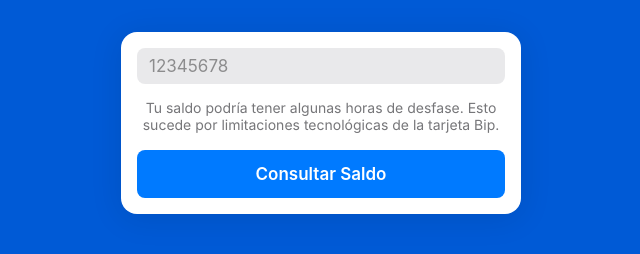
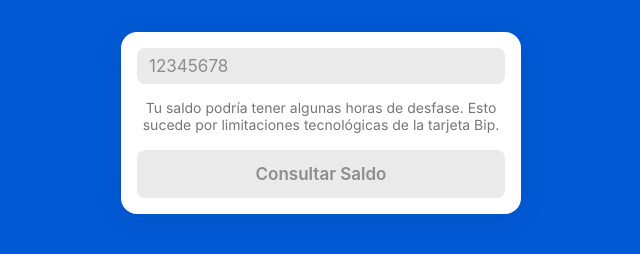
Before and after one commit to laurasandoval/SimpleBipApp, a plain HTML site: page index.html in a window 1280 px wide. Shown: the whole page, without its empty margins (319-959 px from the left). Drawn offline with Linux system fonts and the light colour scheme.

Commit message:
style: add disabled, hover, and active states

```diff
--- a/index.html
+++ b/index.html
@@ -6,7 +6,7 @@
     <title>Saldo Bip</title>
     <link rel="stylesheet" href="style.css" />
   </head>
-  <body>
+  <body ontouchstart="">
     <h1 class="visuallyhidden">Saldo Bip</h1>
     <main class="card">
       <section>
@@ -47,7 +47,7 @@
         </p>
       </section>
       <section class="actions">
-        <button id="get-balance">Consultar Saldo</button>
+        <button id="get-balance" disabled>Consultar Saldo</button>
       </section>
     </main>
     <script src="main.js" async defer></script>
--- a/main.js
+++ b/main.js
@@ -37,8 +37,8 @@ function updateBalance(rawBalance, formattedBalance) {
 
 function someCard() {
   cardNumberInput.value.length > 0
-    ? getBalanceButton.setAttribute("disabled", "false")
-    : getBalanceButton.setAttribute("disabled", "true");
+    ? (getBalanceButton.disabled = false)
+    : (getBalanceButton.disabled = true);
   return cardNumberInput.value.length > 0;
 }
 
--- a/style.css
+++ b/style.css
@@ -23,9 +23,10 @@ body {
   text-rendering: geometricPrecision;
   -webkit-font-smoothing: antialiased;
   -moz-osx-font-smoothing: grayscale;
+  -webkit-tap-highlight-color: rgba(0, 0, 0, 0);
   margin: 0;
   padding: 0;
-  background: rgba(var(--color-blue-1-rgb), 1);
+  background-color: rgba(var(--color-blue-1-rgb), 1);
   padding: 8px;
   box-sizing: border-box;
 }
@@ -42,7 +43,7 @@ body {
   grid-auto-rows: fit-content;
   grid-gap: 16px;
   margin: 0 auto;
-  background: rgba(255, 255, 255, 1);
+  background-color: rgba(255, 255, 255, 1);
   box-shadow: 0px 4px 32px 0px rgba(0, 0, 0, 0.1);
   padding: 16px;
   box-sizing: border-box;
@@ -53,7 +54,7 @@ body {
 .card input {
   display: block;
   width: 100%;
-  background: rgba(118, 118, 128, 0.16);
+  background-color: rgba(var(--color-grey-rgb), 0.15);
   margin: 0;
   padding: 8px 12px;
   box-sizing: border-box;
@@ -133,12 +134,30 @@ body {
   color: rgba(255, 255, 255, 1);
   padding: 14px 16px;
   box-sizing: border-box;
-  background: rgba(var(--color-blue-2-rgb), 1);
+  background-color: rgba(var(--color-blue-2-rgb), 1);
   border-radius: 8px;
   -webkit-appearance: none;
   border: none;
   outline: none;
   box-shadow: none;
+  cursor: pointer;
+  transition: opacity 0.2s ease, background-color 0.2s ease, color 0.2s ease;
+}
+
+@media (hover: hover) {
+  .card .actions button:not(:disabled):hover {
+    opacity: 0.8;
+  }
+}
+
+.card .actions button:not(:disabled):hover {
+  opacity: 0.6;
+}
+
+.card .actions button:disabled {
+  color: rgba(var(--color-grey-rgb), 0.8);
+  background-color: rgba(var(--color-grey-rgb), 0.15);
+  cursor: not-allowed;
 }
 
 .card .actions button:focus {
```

_ _ _ _ _

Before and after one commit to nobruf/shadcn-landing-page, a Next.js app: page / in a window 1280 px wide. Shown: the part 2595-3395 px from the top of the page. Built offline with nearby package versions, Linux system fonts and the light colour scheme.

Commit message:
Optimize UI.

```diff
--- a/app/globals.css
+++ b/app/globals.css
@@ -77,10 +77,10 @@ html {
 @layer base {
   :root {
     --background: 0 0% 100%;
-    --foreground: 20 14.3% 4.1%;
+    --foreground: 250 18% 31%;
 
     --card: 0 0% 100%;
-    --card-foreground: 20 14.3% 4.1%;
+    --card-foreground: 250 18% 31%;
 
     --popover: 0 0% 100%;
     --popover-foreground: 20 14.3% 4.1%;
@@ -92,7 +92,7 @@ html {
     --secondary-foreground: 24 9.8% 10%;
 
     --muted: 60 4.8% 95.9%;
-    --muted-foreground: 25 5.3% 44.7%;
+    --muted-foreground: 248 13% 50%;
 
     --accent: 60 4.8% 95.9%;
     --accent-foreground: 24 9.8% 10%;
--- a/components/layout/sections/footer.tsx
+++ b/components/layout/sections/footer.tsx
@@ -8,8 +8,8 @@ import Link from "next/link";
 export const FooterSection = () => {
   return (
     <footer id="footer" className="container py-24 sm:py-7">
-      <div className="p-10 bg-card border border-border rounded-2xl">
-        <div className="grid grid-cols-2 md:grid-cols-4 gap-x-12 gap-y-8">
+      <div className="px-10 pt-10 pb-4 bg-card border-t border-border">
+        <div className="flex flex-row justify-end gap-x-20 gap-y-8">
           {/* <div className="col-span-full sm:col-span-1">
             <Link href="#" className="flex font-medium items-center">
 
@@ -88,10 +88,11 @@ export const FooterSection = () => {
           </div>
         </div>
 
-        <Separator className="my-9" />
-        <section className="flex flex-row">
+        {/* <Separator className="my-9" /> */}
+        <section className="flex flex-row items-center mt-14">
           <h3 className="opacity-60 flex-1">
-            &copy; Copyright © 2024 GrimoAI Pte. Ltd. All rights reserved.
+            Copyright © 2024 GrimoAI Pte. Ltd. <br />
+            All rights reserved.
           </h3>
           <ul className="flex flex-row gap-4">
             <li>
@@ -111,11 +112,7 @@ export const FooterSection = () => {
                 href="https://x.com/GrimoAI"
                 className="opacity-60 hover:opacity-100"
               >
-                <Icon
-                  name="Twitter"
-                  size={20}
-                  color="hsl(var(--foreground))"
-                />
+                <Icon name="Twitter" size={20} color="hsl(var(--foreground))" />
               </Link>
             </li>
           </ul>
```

_ _ _ _ _

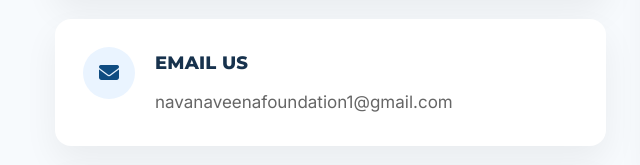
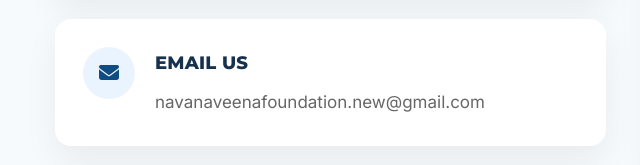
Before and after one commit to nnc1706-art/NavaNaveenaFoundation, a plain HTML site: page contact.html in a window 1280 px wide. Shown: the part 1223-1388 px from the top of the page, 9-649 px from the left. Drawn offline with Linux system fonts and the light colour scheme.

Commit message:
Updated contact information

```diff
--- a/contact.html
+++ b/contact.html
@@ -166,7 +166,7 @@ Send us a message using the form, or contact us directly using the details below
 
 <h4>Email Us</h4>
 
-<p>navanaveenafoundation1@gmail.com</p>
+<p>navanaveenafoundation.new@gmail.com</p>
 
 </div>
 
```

_ _ _ _ _

• TASK TO COMPLETE: Report how many lines of the records above contain the word "actions", giving only the number.

• RESPONSE: 5